For Maximum Reliability

Manifold is extremely reliable software, and Manifold will create accessory files such as the .SAVEDATA file to defend as much as possible against hardware and other crashes.   Despite such measures Manifold cannot fend off all threats from failures in hardware or Windows system problems or other threats external to Manifold.   We can increase the reliability of our data by taking a few simple measures:

Save Frequently

Save projects frequently, and reasonably frequently use Save As to save a project under a new name.  This makes it much harder for a disk error to kill a project.  Always saving a project to the same file name is putting all of our eggs in the same basket.  Saves are fast, and disk space for a few extra saved versions of work in progress is much cheaper than the cost of time to redo a project.

Archive Frequently to MXB

Use File - Export Project to export a project into Manifold's archival MXB format.    MXB format is not just a more compact format, it is also designed to be as bulletproof as possible, something we all want in an archival format.    


Manifold .map project format is very fast, but it necessarily depends on the correct operation of very much code, including much code not written by Manifold such as Microsoft ODBC drivers, other third party code like ESRI's GDB libraries and so on.   However durable Manifold's own code may be, no matter how compartmentalized any third party code may be, and no matter how reliable .map format may be, MXB is even more reliable because it is reduced to the minimum possible structures required to archive a project.  If anything odd has sifted into a project as a result of any error, for example, an index improperly constructed during an import, an export to MXB will often clean out such errors as part of the reduction to basics.  When the MXB is re-opened by Manifold, new indices and other infrastructure are computed based on a clean start.

Protect against Power Failures

Use an uninterruptable power supply (UPS) to protect your computer against power failures.  Manifold protects against power failures but Windows is more vulnerable.


By default, Manifold uses a saving process that is resilient to power failures. This means that a save is either completely successful or completely unsuccessful, including if it has been interrupted by a loss of power.


A project save is performed in two phases. First, a .SAVEDATA file is created and pending changes are written to that file.  Next, the contents of the .SAVEDATA are applied to the .MAP file.  If a loss of power occurs during the first phase, a subsequent opening of the .MAP file will ignore the incomplete changes in the .SAVEDATA file.  If a loss of power occurs during the second phase, a subsequent opening of the .MAP file will reapply the changes from the .SAVEDATA file.  Data can only be corrupted if the first phase succeeds, and then the second phase fails, and then finally the .SAVEDATA file which contains changes is somehow removed. 


In addition to protecting against power failures during saves, Manifold protections for safe saves also help protect against unexpected interruptions such as connection failures.  However, Manifold hardening cannot protect against unsafe operating system functions, such as non-failsafe cache utilization in USB drivers and networking software.

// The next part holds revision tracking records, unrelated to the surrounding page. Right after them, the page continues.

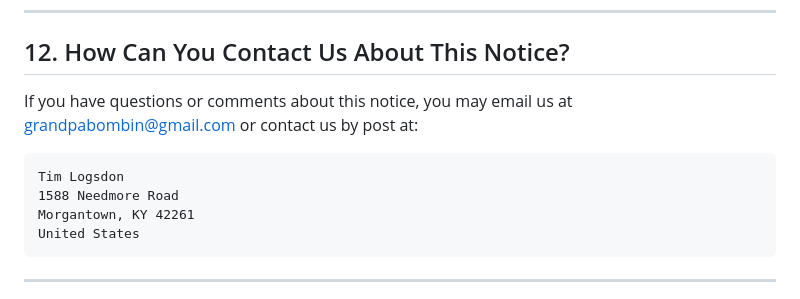
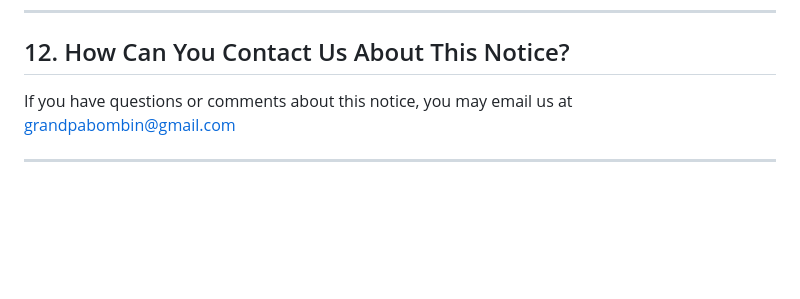
Before and after one commit to oldmanbombin/SuckItZombies, a Markdown page: PRIVACY_POLICY.md, the part around the change. GitHub-like rendering; blank space fills up the shorter version.

````diff
--- a/PRIVACY_POLICY.md
+++ b/PRIVACY_POLICY.md
@@ -236,14 +236,7 @@ We may update this Privacy Notice from time to time. The updated version will be
 
 ## 12. How Can You Contact Us About This Notice?
 
-If you have questions or comments about this notice, you may email us at [grandpabombin@gmail.com](mailto:grandpabombin@gmail.com) or contact us by post at:
-
-```
-Tim Logsdon
-1588 Needmore Road
-Morgantown, KY 42261
-United States
-```
+If you have questions or comments about this notice, you may email us at [grandpabombin@gmail.com](mailto:grandpabombin@gmail.com)
 
 ---
 
````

Turn off USB Device Cache

A classic example of non-failsafe cache and resulting save failures can occur with USB failures.  USB drives sometimes get disconnected, for example, due to a port failure.   Even worse is that drivers for USB drives usually aggressively cache writes. This means that a driver can be told to complete a write to a specific file, and then the driver may report that this has been done without actually flushing data to the device. In such cases, if there is a failure that disconnects the drive before all data in the cache is flushed to the device, the data on the device will be only partially changed.  


Such non-failsafe use of cache can prevent Manifold protections for safe saves from working, because such protections depend on accurate reports from the operating system of which operations were completed.  False reports from USB drivers which say an operation was completed when it was not completed can prevent a safe save.


To enhance USB device reliability, locate the device in the Windows Device Manager app and examine options exposed by the driver. Many drivers expose ‘write caching’ as an option. By default the option is normally turned on, because it increases the apparent performance of the drive. If such an option is available, turn off write caching.    There are many other ways for USB devices to fail and for Windows USB drivers to lose their minds, so for maximum reliability do not write projects directly to USB storage from within Manifold.   Instead, write to local storage (SSD or disk) and then copy that .map or .mxb project file to USB.

Do not Write through Networks

Networking software also may be vulnerable to disconnects and interruptions in non-failsafe ways.  Networks are generally safe to use for read-only sources, but given the frequency with which errors or transient disconnects occur in networks it is tempting fate to write data over networks.   For example, launching Manifold on our desktop in Kansas City and opening a .map file that is located on a server in Germany and then proceeding to make significant updates and writes to that .map file is betting a lot on a very long chain of network connections through very many devices.   If the network works perfectly without errors or disconnects we will have no problems, the key word being if.


See Also

Where Manifold Data is Stored


Accessory Files Created


Performance Tips